__About this exercise__:
The response must contain every line from the records below that has "main".

__Edit tracking data__:
((

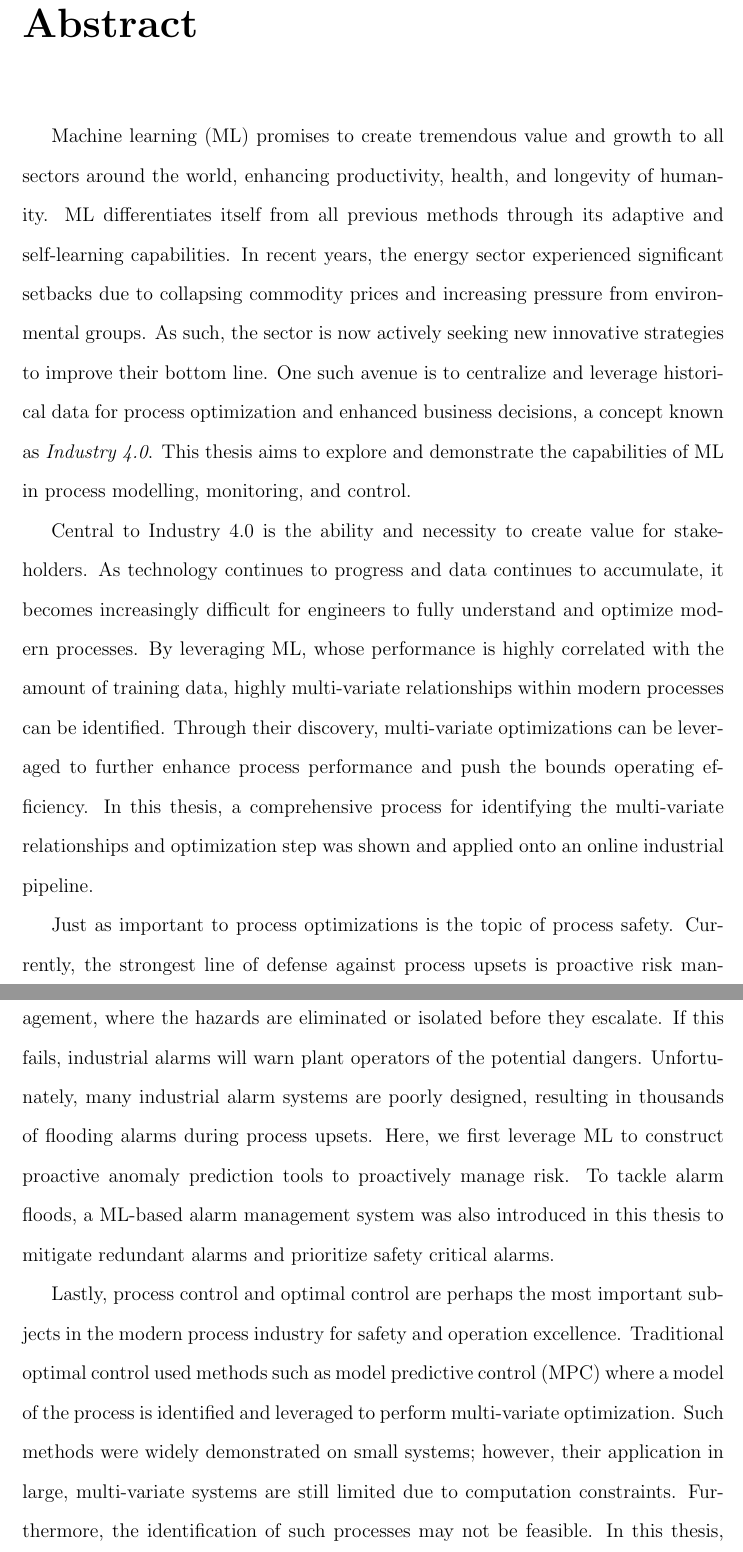
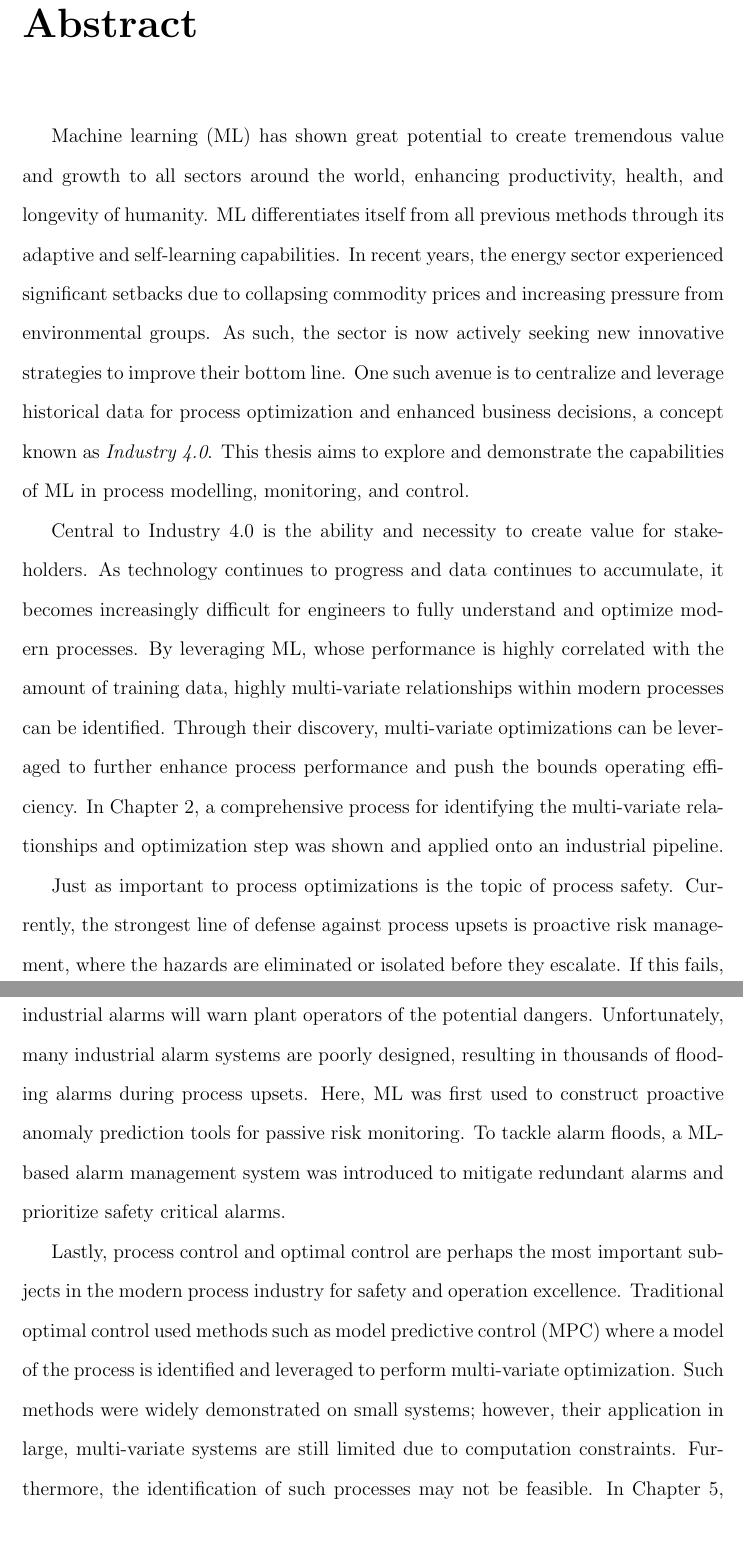
Before and after one commit to RuiNian7319/Thesis, a LaTeX thesis (main.tex): two parts of pages 2 and 3 of 312, joined at a grey line, cut so that both start at the same text. Compiled offline with pdfLaTeX.

Commit message:
Updates from Overleaf

```diff
--- a/main.tex
+++ b/main.tex
@@ -115,11 +115,11 @@
 \setcounter{page}{2}
 \chapter*{Abstract}
 
-Machine learning (ML) promises to create tremendous value and growth to all sectors around the world, enhancing productivity, health, and longevity of humanity. ML differentiates itself from all previous methods through its adaptive and self-learning capabilities. In recent years, the energy sector experienced significant setbacks due to collapsing commodity prices and increasing pressure from environmental groups.  As such, the sector is now actively seeking new innovative strategies to improve their bottom line.  One such avenue is to centralize and leverage historical data for process optimization and enhanced business decisions, a concept known as \textit{Industry 4.0}. This thesis aims to explore and demonstrate the capabilities of ML in process modelling, monitoring, and control.
+Machine learning (ML) has shown great potential to create tremendous value and growth to all sectors around the world, enhancing productivity, health, and longevity of humanity. ML differentiates itself from all previous methods through its adaptive and self-learning capabilities. In recent years, the energy sector experienced significant setbacks due to collapsing commodity prices and increasing pressure from environmental groups.  As such, the sector is now actively seeking new innovative strategies to improve their bottom line.  One such avenue is to centralize and leverage historical data for process optimization and enhanced business decisions, a concept known as \textit{Industry 4.0}. This thesis aims to explore and demonstrate the capabilities of ML in process modelling, monitoring, and control.
 
-Central to Industry 4.0 is the ability and necessity to create value for stakeholders. As technology continues to progress and data continues to accumulate, it becomes increasingly difficult for engineers to fully understand and optimize modern processes.  By leveraging ML, whose performance is highly correlated with the amount of training data, highly multi-variate relationships within modern processes can be identified. Through their discovery, multi-variate optimizations can be leveraged to further enhance process performance and push the bounds operating efficiency.  In this thesis, a comprehensive process for identifying the multi-variate relationships and optimization step was shown and applied onto an online industrial pipeline.
+Central to Industry 4.0 is the ability and necessity to create value for stakeholders. As technology continues to progress and data continues to accumulate, it becomes increasingly difficult for engineers to fully understand and optimize modern processes.  By leveraging ML, whose performance is highly correlated with the amount of training data, highly multi-variate relationships within modern processes can be identified. Through their discovery, multi-variate optimizations can be leveraged to further enhance process performance and push the bounds operating efficiency.  In Chapter 2, a comprehensive process for identifying the multi-variate relationships and optimization step was shown and applied onto an industrial pipeline.
 
-Just as important to process optimizations is the topic of process safety.  Currently, the strongest line of defense against process upsets is proactive risk management, where the hazards are eliminated or isolated before they escalate.  If this fails, industrial alarms will warn plant operators of the potential dangers.  Unfortunately, many industrial alarm systems are poorly designed, resulting in thousands of flooding alarms during process upsets.  Here, we first leverage ML to construct proactive anomaly prediction tools to proactively manage risk.  To tackle alarm floods, a ML-based alarm management system was also introduced in this thesis to mitigate redundant alarms and prioritize safety critical alarms.
+Just as important to process optimizations is the topic of process safety.  Currently, the strongest line of defense against process upsets is proactive risk management, where the hazards are eliminated or isolated before they escalate.  If this fails, industrial alarms will warn plant operators of the potential dangers.  Unfortunately, many industrial alarm systems are poorly designed, resulting in thousands of flooding alarms during process upsets.  Here, ML was first used to construct proactive anomaly prediction tools for passive risk monitoring.  To tackle alarm floods, a ML-based alarm management system was introduced to mitigate redundant alarms and prioritize safety critical alarms.
 
-Lastly, process control and optimal control are perhaps the most important subjects in the modern process industry for safety and operation excellence. Traditional optimal control used methods such as model predictive control (MPC) where a model of the process is identified and leveraged to perform multi-variate optimization. Such methods were widely demonstrated on small systems; however, their application in large, multi-variate systems are still limited due to computation constraints.  Furthermore, the identification of such processes may not be feasible.  In this thesis, a ML-based optimal control algorithm, known as reinforcement learning (RL), was leveraged instead to perform optimal control.  The two main advantages of RL are its unreliance on a process model and cheap online computation cost, making it a convincing method for processes with un-identifable and/or fast dynamics.
+Lastly, process control and optimal control are perhaps the most important subjects in the modern process industry for safety and operation excellence. Traditional optimal control used methods such as model predictive control (MPC) where a model of the process is identified and leveraged to perform multi-variate optimization. Such methods were widely demonstrated on small systems; however, their application in large, multi-variate systems are still limited due to computation constraints.  Furthermore, the identification of such processes may not be feasible.  In Chapter 5, a ML-based optimal control algorithm, known as reinforcement learning (RL), was leveraged instead to perform optimal control.  The two main advantages of RL are its unreliance on a process model and cheap online computation cost, making it a convincing method for processes with un-identifable and/or fast dynamics.
 
```
Also changed, not shown: main.tex (2 more changed lines).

))

__Written answer__:
Before and after one commit to RuiNian7319/Thesis, a LaTeX thesis (main.tex): two parts of pages 2 and 3 of 312, joined at a grey line, cut so that both start at the same text. Compiled offline with pdfLaTeX.
--- a/main.tex
+++ b/main.tex
-Lastly, process control and optimal control are perhaps the most important subjects in the modern process industry for safety and operation excellence. Traditional optimal control used methods such as model predictive control (MPC) where a model of the process is identified and leveraged to perform multi-variate optimization. Such methods were widely demonstrated on small systems; however, their application in large, multi-variate systems are still limited due to computation constraints.  Furthermore, the identification of such processes may not be feasible.  In this thesis, a ML-based optimal control algorithm, known as reinforcement learning (RL), was leveraged instead to perform optimal control.  The two main advantages of RL are its unreliance on a process model and cheap online computation cost, making it a convincing method for processes with un-identifable and/or fast dynamics.
+Lastly, process control and optimal control are perhaps the most important subjects in the modern process industry for safety and operation excellence. Traditional optimal control used methods such as model predictive control (MPC) where a model of the process is identified and leveraged to perform multi-variate optimization. Such methods were widely demonstrated on small systems; however, their application in large, multi-variate systems are still limited due to computation constraints.  Furthermore, the identification of such processes may not be feasible.  In Chapter 5, a ML-based optimal control algorithm, known as reinforcement learning (RL), was leveraged instead to perform optimal control.  The two main advantages of RL are its unreliance on a process model and cheap online computation cost, making it a convincing method for processes with un-identifable and/or fast dynamics.
Also changed, not shown: main.tex (2 more changed lines).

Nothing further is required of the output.